Buddhist monks were filmed throwing stones at the storage centre of popular garment chain Fashion Bug in a suburb of the capital on Thursday night.

Police told AFP news agency that forces had been deployed to guard the area.

The attack comes as hard-line Buddhist groups step up a campaign against the lifestyles of Muslims.

The government’s Minister for Justice Rauff Hakeem, himself a Muslim, urged the prime minister to call an urgent cabinet meeting to discuss the security of Muslims following these attacks.

These developments come four years after the army in the mainly Sinhalese Buddhist country defeated Tamil separatists.

During Sri Lanka’s bitter civil war the Muslims – a small Tamil-speaking minority, about 9% of the population – kept a low profile, but many now fear that ethnic majority hard-liners are trying to target them.

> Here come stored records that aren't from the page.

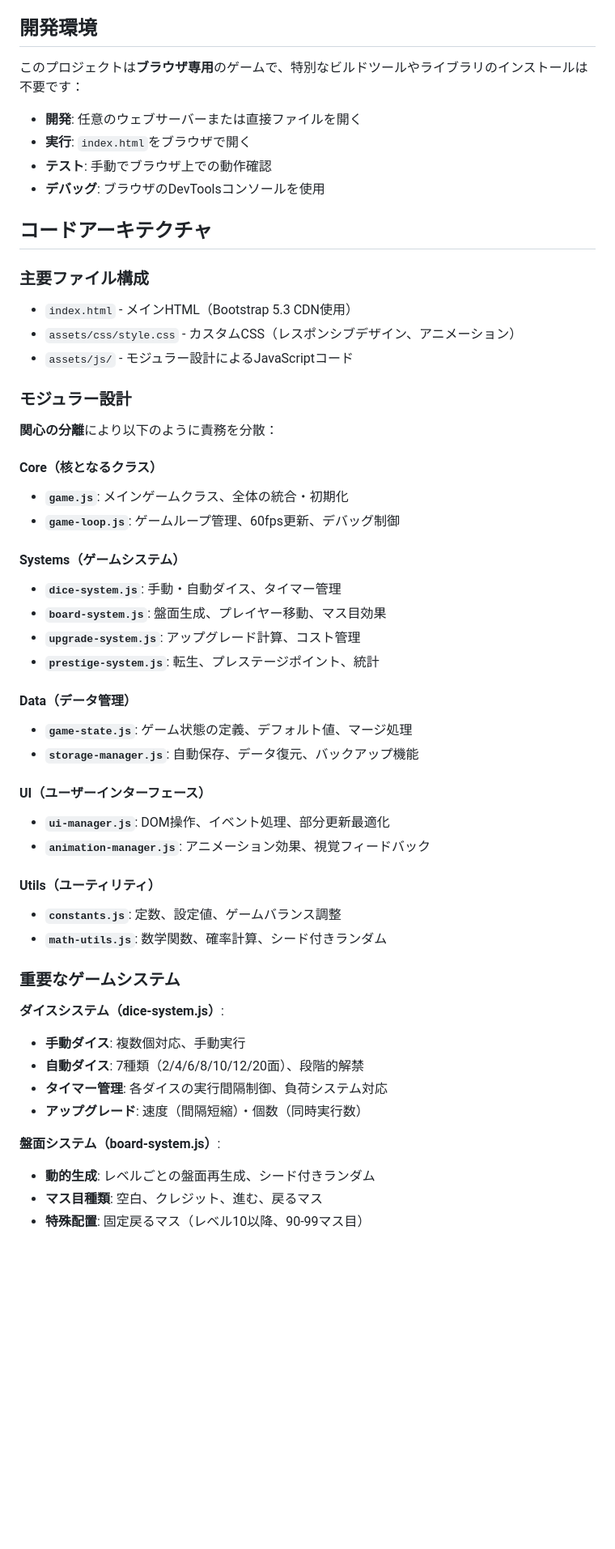
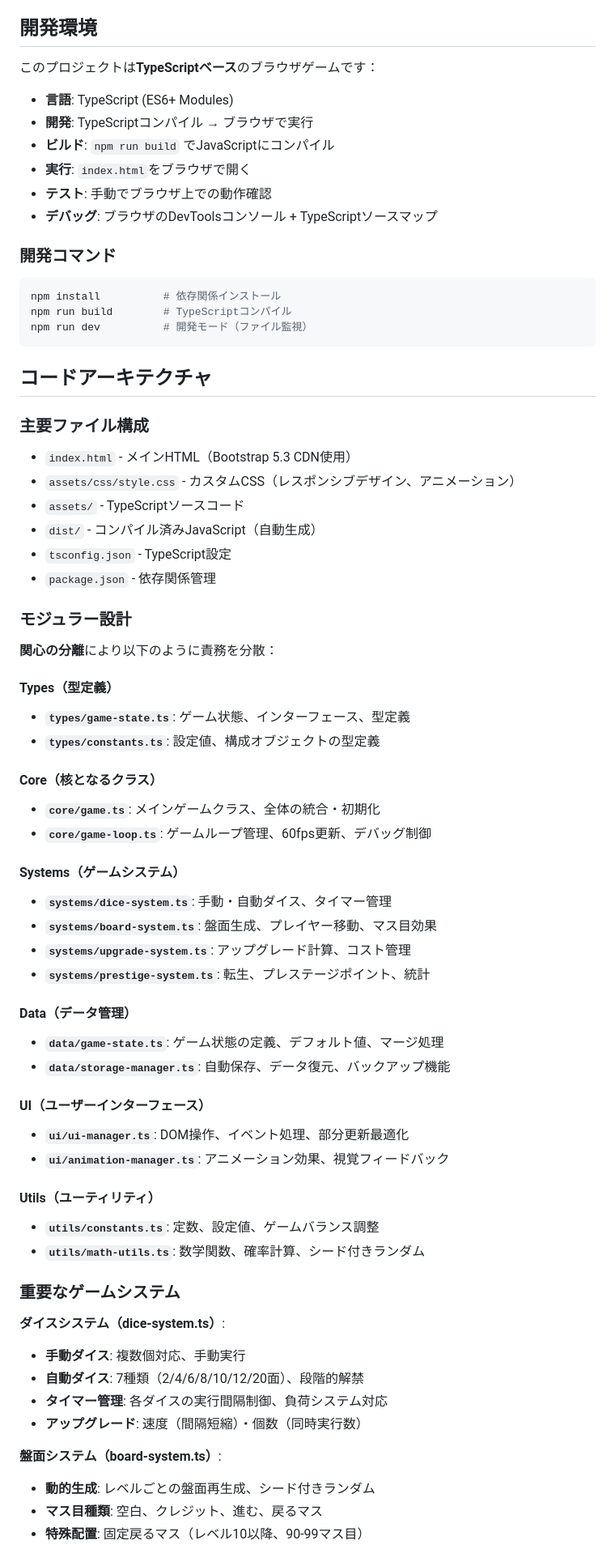
Before and after one commit to leftonbo/sugoroku-tekitou, a Markdown page: CLAUDE.md, the part around one of its changes. Shown at 81% size. Rendered like a GitHub page; blank space fills up the shorter version.

````diff
--- a/CLAUDE.md
+++ b/CLAUDE.md
@@ -8,55 +8,71 @@ This file provides guidance to Claude Code (claude.ai/code) when working with co
 
 ## 開発環境
 
-このプロジェクトは**ブラウザ専用**のゲームで、特別なビルドツールやライブラリのインストールは不要です：
+このプロジェクトは**TypeScriptベース**のブラウザゲームです：
 
-- **開発**: 任意のウェブサーバーまたは直接ファイルを開く
+- **言語**: TypeScript (ES6+ Modules)
+- **開発**: TypeScriptコンパイル → ブラウザで実行
+- **ビルド**: `npm run build` でJavaScriptにコンパイル
 - **実行**: `index.html`をブラウザで開く
 - **テスト**: 手動でブラウザ上での動作確認
-- **デバッグ**: ブラウザのDevToolsコンソールを使用
+- **デバッグ**: ブラウザのDevToolsコンソール + TypeScriptソースマップ
+
+### 開発コマンド
+```bash
+npm install          # 依存関係インストール
+npm run build        # TypeScriptコンパイル
+npm run dev          # 開発モード（ファイル監視）
+```
 
 ## コードアーキテクチャ
 
 ### 主要ファイル構成
 - `index.html` - メインHTML（Bootstrap 5.3 CDN使用）
 - `assets/css/style.css` - カスタムCSS（レスポンシブデザイン、アニメーション）
-- `assets/js/` - モジュラー設計によるJavaScriptコード
+- `assets/` - TypeScriptソースコード
+- `dist/` - コンパイル済みJavaScript（自動生成）
+- `tsconfig.json` - TypeScript設定
+- `package.json` - 依存関係管理
 
 ### モジュラー設計
 
 **関心の分離**により以下のように責務を分散：
 
+#### Types（型定義）
+- **`types/game-state.ts`**: ゲーム状態、インターフェース、型定義
+- **`types/constants.ts`**: 設定値、構成オブジェクトの型定義
+
 #### Core（核となるクラス）
-- **`game.js`**: メインゲームクラス、全体の統合・初期化
-- **`game-loop.js`**: ゲームループ管理、60fps更新、デバッグ制御
+- **`core/game.ts`**: メインゲームクラス、全体の統合・初期化
+- **`core/game-loop.ts`**: ゲームループ管理、60fps更新、デバッグ制御
 
 #### Systems（ゲームシステム）
-- **`dice-system.js`**: 手動・自動ダイス、タイマー管理
-- **`board-system.js`**: 盤面生成、プレイヤー移動、マス目効果
-- **`upgrade-system.js`**: アップグレード計算、コスト管理
-- **`prestige-system.js`**: 転生、プレステージポイント、統計
+- **`systems/dice-system.ts`**: 手動・自動ダイス、タイマー管理
+- **`systems/board-system.ts`**: 盤面生成、プレイヤー移動、マス目効果
+- **`systems/upgrade-system.ts`**: アップグレード計算、コスト管理
+- **`systems/prestige-system.ts`**: 転生、プレステージポイント、統計
 
 #### Data（データ管理）
-- **`game-state.js`**: ゲーム状態の定義、デフォルト値、マージ処理
-- **`storage-manager.js`**: 自動保存、データ復元、バックアップ機能
+- **`data/game-state.ts`**: ゲーム状態の定義、デフォルト値、マージ処理
+- **`data/storage-manager.ts`**: 自動保存、データ復元、バックアップ機能
 
 #### UI（ユーザーインターフェース）
-- **`ui-manager.js`**: DOM操作、イベント処理、部分更新最適化
-- **`animation-manager.js`**: アニメーション効果、視覚フィードバック
+- **`ui/ui-manager.ts`**: DOM操作、イベント処理、部分更新最適化
+- **`ui/animation-manager.ts`**: アニメーション効果、視覚フィードバック
 
 #### Utils（ユーティリティ）
-- **`constants.js`**: 定数、設定値、ゲームバランス調整
-- **`math-utils.js`**: 数学関数、確率計算、シード付きランダム
+- **`utils/constants.ts`**: 定数、設定値、ゲームバランス調整
+- **`utils/math-utils.ts`**: 数学関数、確率計算、シード付きランダム
 
 ### 重要なゲームシステム
 
-**ダイスシステム（dice-system.js）**:
+**ダイスシステム（dice-system.ts）**:
 - **手動ダイス**: 複数個対応、手動実行
 - **自動ダイス**: 7種類（2/4/6/8/10/12/20面）、段階的解禁
 - **タイマー管理**: 各ダイスの実行間隔制御、負荷システム対応
 - **アップグレード**: 速度（間隔短縮）・個数（同時実行数）
 
-**盤面システム（board-system.js）**:
+**盤面システム（board-system.ts）**:
 - **動的生成**: レベルごとの盤面再生成、シード付きランダム
 - **マス目種類**: 空白、クレジット、進む、戻るマス
 - **特殊配置**: 固定戻るマス（レベル10以降、90-99マス目）
````
Also changed, not shown: other parts of CLAUDE.md (+32 -5 lines), README.md (+46 -21 lines).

The BBC’s Charles Haviland in Colombo said the monks led a crowd which quickly swelled to about 500, yelling insults against the shop’s Muslim owners and rounding on journalists seeking to cover the events.

Five or six were injured, including a cameraman who needed stitches.

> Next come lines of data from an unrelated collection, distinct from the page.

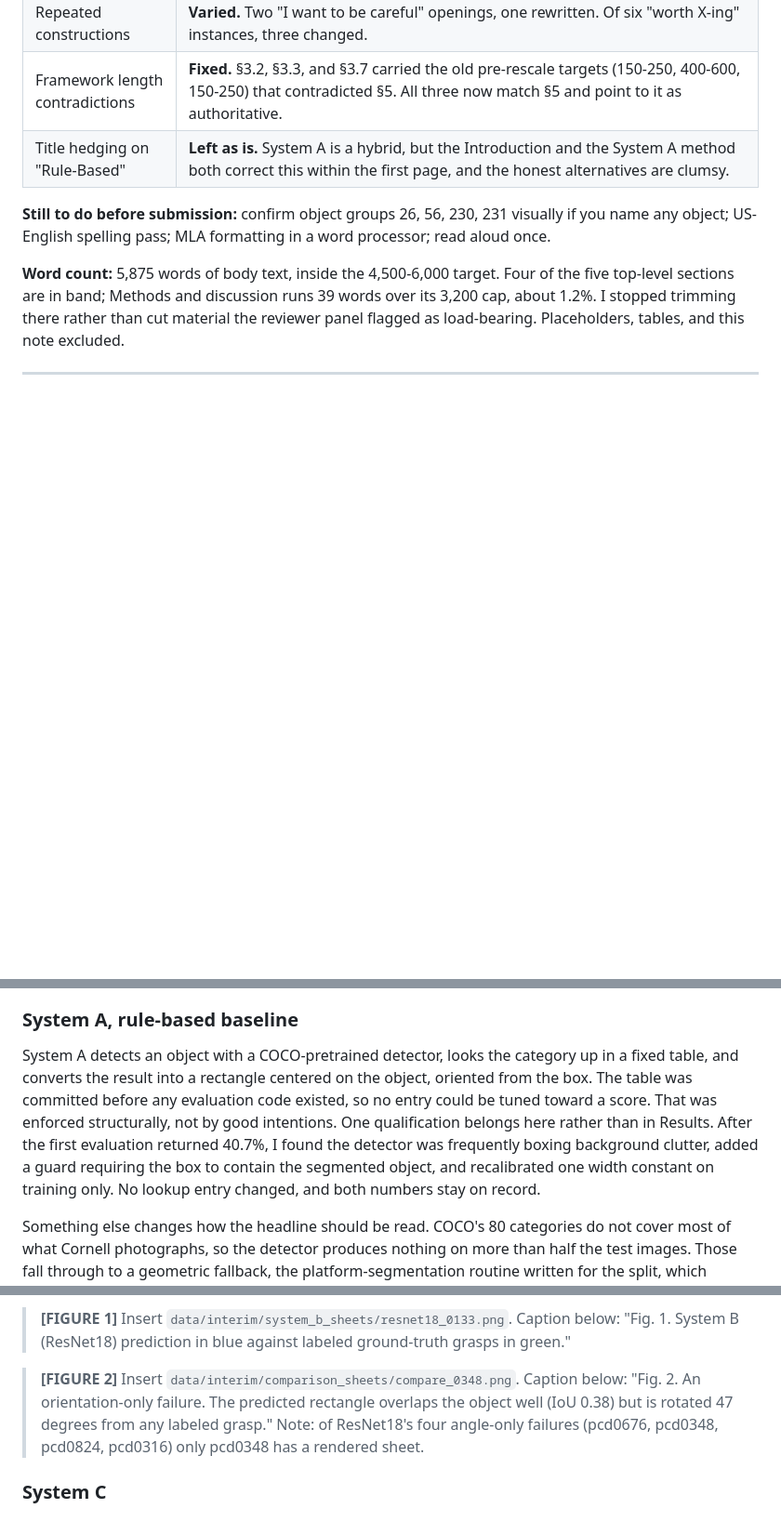
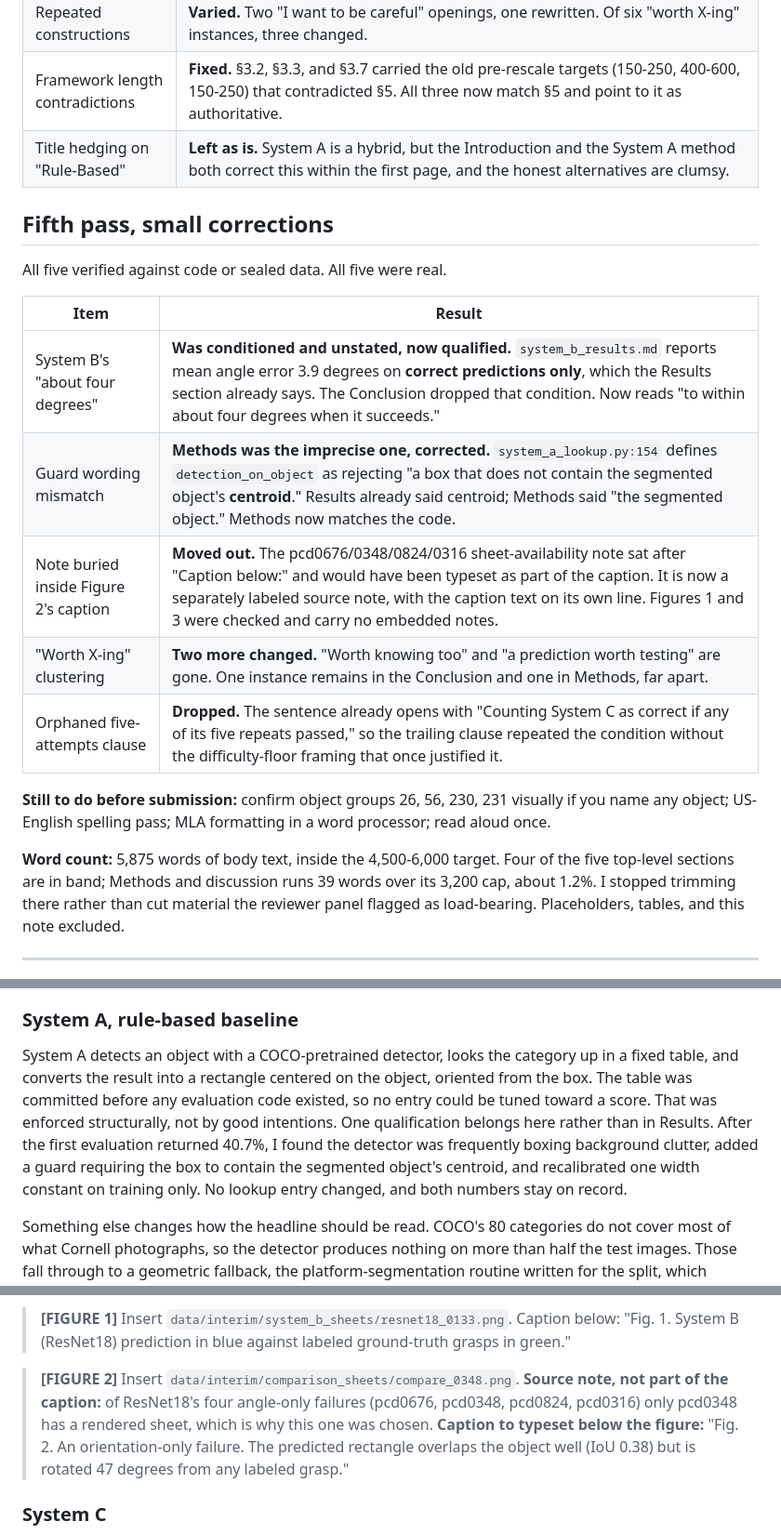
Before and after one commit to anishtalla27/Vision-Based-Grasping, a Markdown page: paper_draft_main.md, 3 parts joined by grey strips. Shown at 93% size. Drawn GitHub-style; blank space fills up the shorter version.

Commit message:
Refine fifth pass corrections and clarify figure captions in paper draft

```diff
--- a/paper_draft_main.md
+++ b/paper_draft_main.md
@@ -79,6 +79,18 @@ Checked directly against source after the panel round, because the first pass ve
 | Framework length contradictions | **Fixed.** §3.2, §3.3, and §3.7 carried the old pre-rescale targets (150-250, 400-600, 150-250) that contradicted §5. All three now match §5 and point to it as authoritative. |
 | Title hedging on "Rule-Based" | **Left as is.** System A is a hybrid, but the Introduction and the System A method both correct this within the first page, and the honest alternatives are clumsy. |
 
+## Fifth pass, small corrections
+
+All five verified against code or sealed data. All five were real.
+
+| Item | Result |
+|---|---|
+| System B's "about four degrees" | **Was conditioned and unstated, now qualified.** `system_b_results.md` reports mean angle error 3.9 degrees on **correct predictions only**, which the Results section already says. The Conclusion dropped that condition. Now reads "to within about four degrees when it succeeds." |
+| Guard wording mismatch | **Methods was the imprecise one, corrected.** `system_a_lookup.py:154` defines `detection_on_object` as rejecting "a box that does not contain the segmented object's **centroid**." Results already said centroid; Methods said "the segmented object." Methods now matches the code. |
+| Note buried inside Figure 2's caption | **Moved out.** The pcd0676/0348/0824/0316 sheet-availability note sat after "Caption below:" and would have been typeset as part of the caption. It is now a separately labeled source note, with the caption text on its own line. Figures 1 and 3 were checked and carry no embedded notes. |
+| "Worth X-ing" clustering | **Two more changed.** "Worth knowing too" and "a prediction worth testing" are gone. One instance remains in the Conclusion and one in Methods, far apart. |
+| Orphaned five-attempts clause | **Dropped.** The sentence already opens with "Counting System C as correct if any of its five repeats passed," so the trailing clause repeated the condition without the difficulty-floor framing that once justified it. |
+
 **Still to do before submission:** confirm object groups 26, 56, 230, 231 visually if you name any object; US-English spelling pass; MLA formatting in a word processor; read aloud once.
 
 **Word count:** 5,875 words of body text, inside the 4,500-6,000 target. Four of the five top-level sections are in band; Methods and discussion runs 39 words over its 3,200 cap, about 1.2%. I stopped trimming there rather than cut material the reviewer panel flagged as load-bearing. Placeholders, tables, and this note excluded.
@@ -129,7 +141,7 @@ The result is 234 objects across 883 images, split 620 for training, 140 for val
 
 ### System A, rule-based baseline
 
-System A detects an object with a COCO-pretrained detector, looks the category up in a fixed table, and converts the result into a rectangle centered on the object, oriented from the box. The table was committed before any evaluation code existed, so no entry could be tuned toward a score. That was enforced structurally, not by good intentions. One qualification belongs here rather than in Results. After the first evaluation returned 40.7%, I found the detector was frequently boxing background clutter, added a guard requiring the box to contain the segmented object, and recalibrated one width constant on training only. No lookup entry changed, and both numbers stay on record.
+System A detects an object with a COCO-pretrained detector, looks the category up in a fixed table, and converts the result into a rectangle centered on the object, oriented from the box. The table was committed before any evaluation code existed, so no entry could be tuned toward a score. That was enforced structurally, not by good intentions. One qualification belongs here rather than in Results. After the first evaluation returned 40.7%, I found the detector was frequently boxing background clutter, added a guard requiring the box to contain the segmented object's centroid, and recalibrated one width constant on training only. No lookup entry changed, and both numbers stay on record.
 
 Something else changes how the headline should be read. COCO's 80 categories do not cover most of what Cornell photographs, so the detector produces nothing on more than half the test images. Those fall through to a geometric fallback, the platform-segmentation routine written for the split, which locates the object without knowing what it is. System A is a hybrid: a category rule where the detector fires, a category-free geometric estimate where it does not. Calling it rule-based is fair since nothing is learned from grasp labels, but the lookup table is not doing most of the work.
 
@@ -244,7 +256,9 @@ Counted by failure type, ResNet18 missed 25 of 123 images, of which 4 failed on
 
 > **[FIGURE 1]** Insert `data/interim/system_b_sheets/resnet18_0133.png`. Caption below: "Fig. 1. System B (ResNet18) prediction in blue against labeled ground-truth grasps in green."
 
-> **[FIGURE 2]** Insert `data/interim/comparison_sheets/compare_0348.png`. Caption below: "Fig. 2. An orientation-only failure. The predicted rectangle overlaps the object well (IoU 0.38) but is rotated 47 degrees from any labeled grasp." Note: of ResNet18's four angle-only failures (pcd0676, pcd0348, pcd0824, pcd0316) only pcd0348 has a rendered sheet.
+> **[FIGURE 2]** Insert `data/interim/comparison_sheets/compare_0348.png`.
+> **Source note, not part of the caption:** of ResNet18's four angle-only failures (pcd0676, pcd0348, pcd0824, pcd0316) only pcd0348 has a rendered sheet, which is why this one was chosen.
+> **Caption to typeset below the figure:** "Fig. 2. An orientation-only failure. The predicted rectangle overlaps the object well (IoU 0.38) but is rotated 47 degrees from any labeled grasp."
 
 ### System C
 
```
Also changed, not shown: other parts of paper_draft_main.md (+3 -3 lines).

Eyewitnesses said the police stood and watched although after the trouble spread they brought it under control.

“We have deployed extra units of STR (Special Task Force commandos) and police to guard the area,” police spokesman Buddhika Siriwardena told the Agence France-Presse news agency.

“The situation was brought under control within a few hours,” he said, adding that no arrests had been made.

Television footage showed broken glass and clothing from the warehouse strewn in the street.

Hard-line Buddhist groups led by monks also sent around a text this week urging people to boycott Muslim shops when stocking up for the forthcoming Sri Lankan New Year festival.

After some Muslim groups called a strike in protest against a growing Buddhist campaign against their lifestyle, including halal food classification, a hard-line Buddhist party in the governing coalition issued a statement saying: “Sinhalese Buddhists should be determined to teach such Muslim extremists a lesson that they will never forget”.

The assault comes a day after police set up a hot-line to tackle complaints about anyone “inciting religious or racial hatred hatred”.